● YOUR TASK: Once the line with "not be loaded." is found in the entries below, print it and each following line exactly, stopping after the line with "Also changed, not shown: other"; print nothing else.

● DATA FOR PROCESSING:
○ ○ ○ ○ ○

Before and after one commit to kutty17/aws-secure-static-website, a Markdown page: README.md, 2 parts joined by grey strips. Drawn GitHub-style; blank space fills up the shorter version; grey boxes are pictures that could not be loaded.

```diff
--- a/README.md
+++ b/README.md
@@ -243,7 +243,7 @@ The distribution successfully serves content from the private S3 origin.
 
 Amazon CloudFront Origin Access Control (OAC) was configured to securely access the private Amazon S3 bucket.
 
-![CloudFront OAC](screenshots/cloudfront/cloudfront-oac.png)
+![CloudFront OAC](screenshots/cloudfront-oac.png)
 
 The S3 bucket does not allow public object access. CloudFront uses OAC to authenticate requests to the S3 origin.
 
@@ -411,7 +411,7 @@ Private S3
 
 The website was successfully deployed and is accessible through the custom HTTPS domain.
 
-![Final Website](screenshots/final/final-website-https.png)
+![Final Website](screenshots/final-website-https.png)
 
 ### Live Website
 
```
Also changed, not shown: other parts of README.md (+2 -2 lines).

○ ○ ○ ○ ○

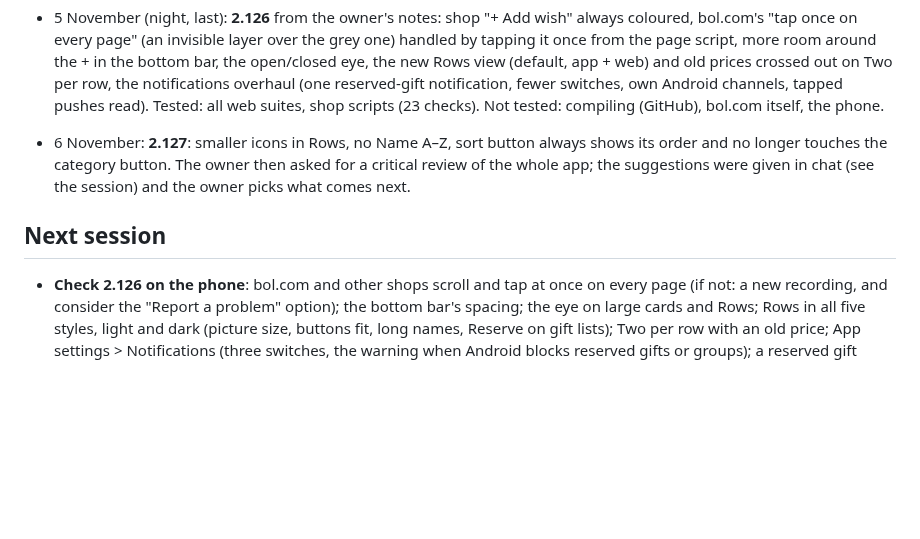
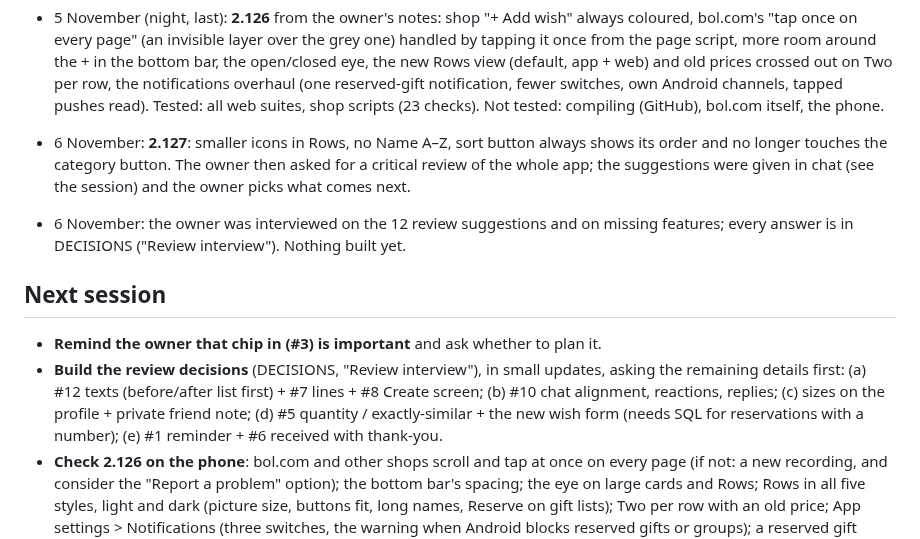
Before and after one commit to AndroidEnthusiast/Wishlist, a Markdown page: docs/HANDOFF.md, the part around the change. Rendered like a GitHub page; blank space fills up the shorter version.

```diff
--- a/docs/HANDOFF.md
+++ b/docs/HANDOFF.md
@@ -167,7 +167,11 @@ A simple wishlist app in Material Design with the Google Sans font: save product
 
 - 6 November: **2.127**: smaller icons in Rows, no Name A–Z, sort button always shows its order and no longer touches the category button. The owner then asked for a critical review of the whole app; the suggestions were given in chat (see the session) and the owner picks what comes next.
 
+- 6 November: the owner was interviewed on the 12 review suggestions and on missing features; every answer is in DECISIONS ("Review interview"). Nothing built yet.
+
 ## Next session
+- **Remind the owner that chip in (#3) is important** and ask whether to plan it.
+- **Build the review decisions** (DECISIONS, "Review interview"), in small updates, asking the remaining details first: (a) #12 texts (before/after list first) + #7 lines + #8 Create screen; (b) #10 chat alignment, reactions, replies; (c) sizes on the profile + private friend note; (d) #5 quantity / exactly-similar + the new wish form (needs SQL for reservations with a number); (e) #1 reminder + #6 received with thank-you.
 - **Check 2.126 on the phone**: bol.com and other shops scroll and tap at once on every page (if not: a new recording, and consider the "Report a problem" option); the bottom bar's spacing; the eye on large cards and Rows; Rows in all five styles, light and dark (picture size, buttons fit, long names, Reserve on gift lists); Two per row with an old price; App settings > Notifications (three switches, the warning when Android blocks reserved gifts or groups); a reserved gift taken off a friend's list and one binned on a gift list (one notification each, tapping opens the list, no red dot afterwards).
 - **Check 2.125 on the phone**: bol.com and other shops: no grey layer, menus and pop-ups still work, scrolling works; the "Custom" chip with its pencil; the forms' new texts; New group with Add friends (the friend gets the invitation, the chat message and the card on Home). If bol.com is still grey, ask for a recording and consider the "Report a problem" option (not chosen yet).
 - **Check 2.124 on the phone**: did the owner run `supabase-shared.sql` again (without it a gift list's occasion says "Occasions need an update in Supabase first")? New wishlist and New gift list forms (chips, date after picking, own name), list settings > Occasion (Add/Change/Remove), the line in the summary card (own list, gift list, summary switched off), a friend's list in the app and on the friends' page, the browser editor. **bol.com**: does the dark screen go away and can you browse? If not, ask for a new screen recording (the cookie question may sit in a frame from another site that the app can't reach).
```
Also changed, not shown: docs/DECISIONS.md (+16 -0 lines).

○ ○ ○ ○ ○

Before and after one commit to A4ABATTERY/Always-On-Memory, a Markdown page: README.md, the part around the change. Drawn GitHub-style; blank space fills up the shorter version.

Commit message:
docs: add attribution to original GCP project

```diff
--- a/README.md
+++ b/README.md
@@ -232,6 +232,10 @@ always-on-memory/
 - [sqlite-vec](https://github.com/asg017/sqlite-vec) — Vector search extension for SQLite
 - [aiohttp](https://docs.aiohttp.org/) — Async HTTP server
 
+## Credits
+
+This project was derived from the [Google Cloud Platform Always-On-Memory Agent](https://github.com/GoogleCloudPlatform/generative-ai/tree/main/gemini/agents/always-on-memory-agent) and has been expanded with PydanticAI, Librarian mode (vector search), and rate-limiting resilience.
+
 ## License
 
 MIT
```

○ ○ ○ ○ ○

● EXERCISE RESPONSE:
Before and after one commit to kutty17/aws-secure-static-website, a Markdown page: README.md, 2 parts joined by grey strips. Drawn GitHub-style; blank space fills up the shorter version; grey boxes are pictures that could not be loaded.

```diff
--- a/README.md
+++ b/README.md
@@ -243,7 +243,7 @@ The distribution successfully serves content from the private S3 origin.
 
 Amazon CloudFront Origin Access Control (OAC) was configured to securely access the private Amazon S3 bucket.
 
-![CloudFront OAC](screenshots/cloudfront/cloudfront-oac.png)
+![CloudFront OAC](screenshots/cloudfront-oac.png)
 
 The S3 bucket does not allow public object access. CloudFront uses OAC to authenticate requests to the S3 origin.
 
@@ -411,7 +411,7 @@ Private S3
 
 The website was successfully deployed and is accessible through the custom HTTPS domain.
 
-![Final Website](screenshots/final/final-website-https.png)
+![Final Website](screenshots/final-website-https.png)
 
 ### Live Website
 
```
Also changed, not shown: other parts of README.md (+2 -2 lines).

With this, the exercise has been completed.